>>
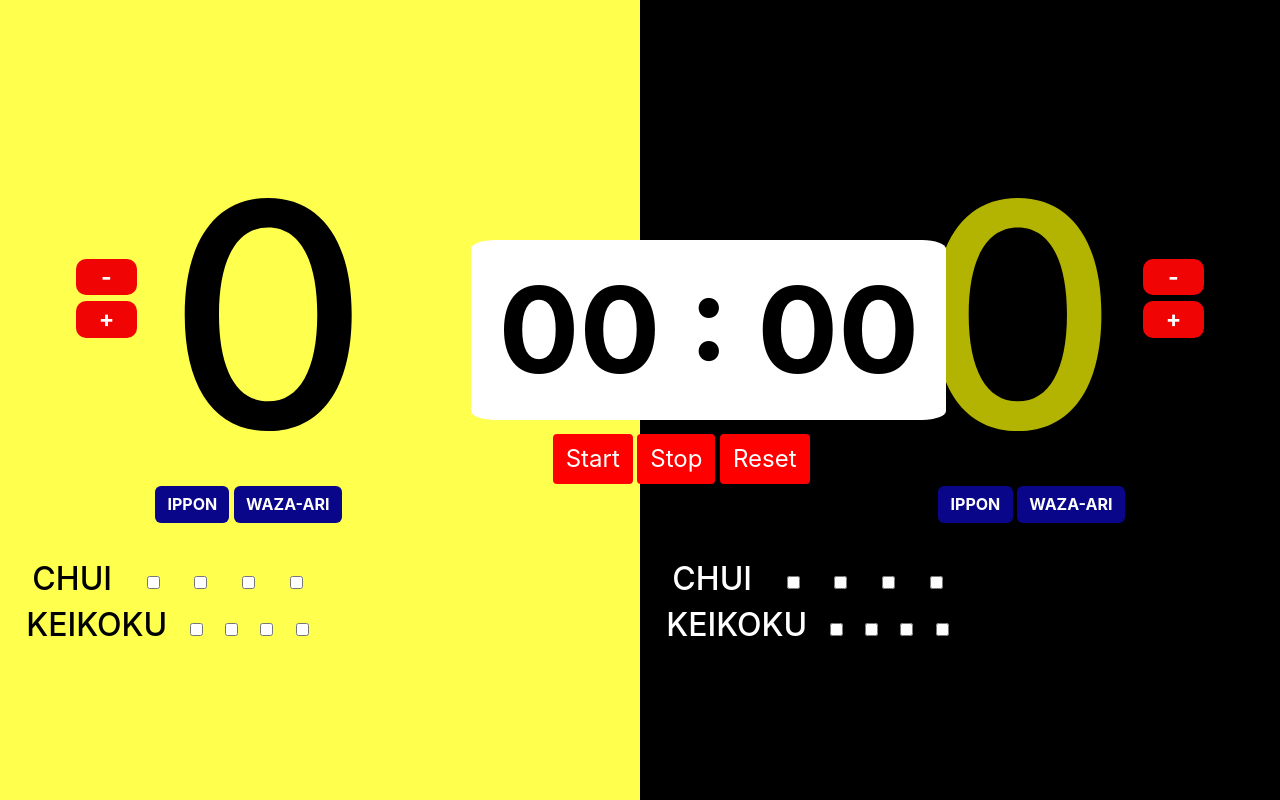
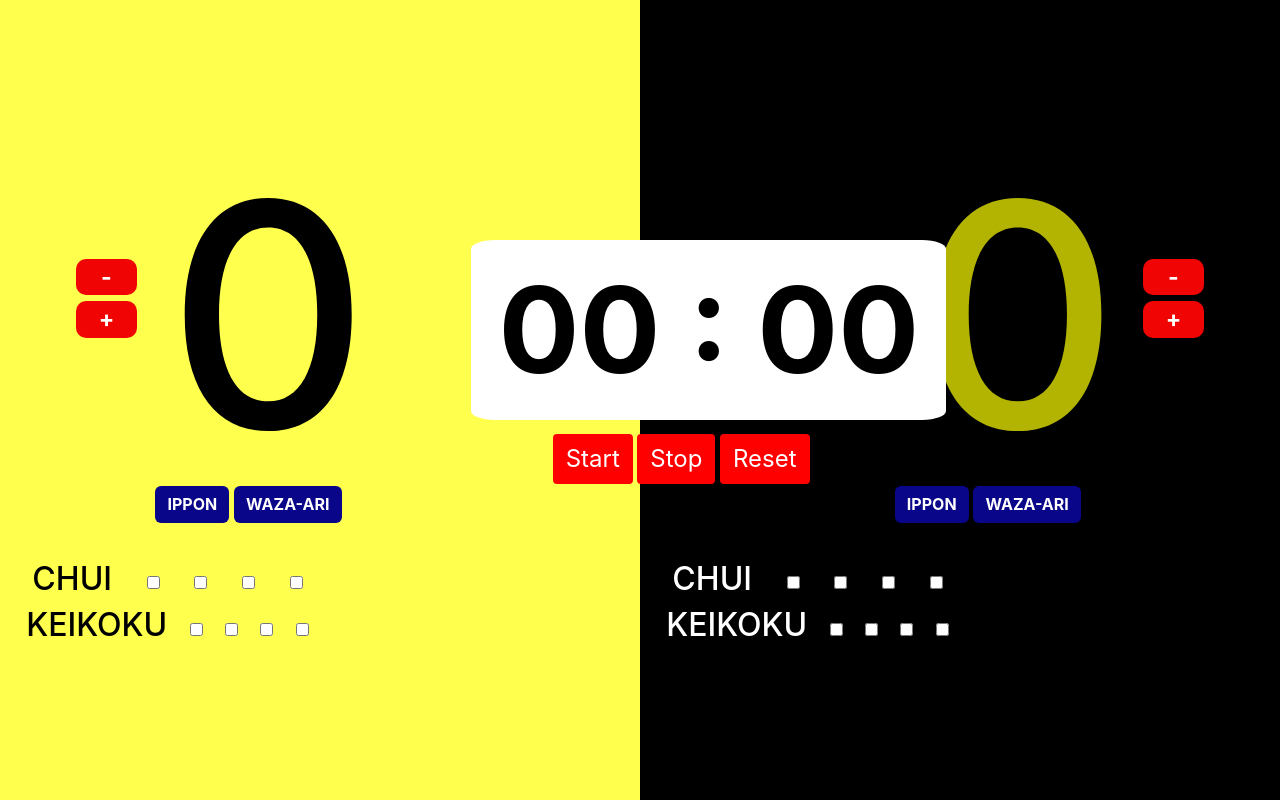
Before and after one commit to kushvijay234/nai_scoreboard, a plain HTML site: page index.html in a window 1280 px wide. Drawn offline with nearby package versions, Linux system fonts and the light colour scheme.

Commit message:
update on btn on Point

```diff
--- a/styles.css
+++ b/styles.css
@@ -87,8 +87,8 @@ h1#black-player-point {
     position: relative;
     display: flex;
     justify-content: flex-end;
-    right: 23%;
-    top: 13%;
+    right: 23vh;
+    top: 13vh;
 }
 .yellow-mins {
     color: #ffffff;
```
<<
* What the task requires: Reproduce the data in full. Do not carry over any picture.

* Exercise solution:
Before and after one commit to kushvijay234/nai_scoreboard, a plain HTML site: page index.html in a window 1280 px wide. Drawn offline with nearby package versions, Linux system fonts and the light colour scheme.

Commit message:
update on btn on Point

```diff
--- a/styles.css
+++ b/styles.css
@@ -87,8 +87,8 @@ h1#black-player-point {
     position: relative;
     display: flex;
     justify-content: flex-end;
-    right: 23%;
-    top: 13%;
+    right: 23vh;
+    top: 13vh;
 }
 .yellow-mins {
     color: #ffffff;
```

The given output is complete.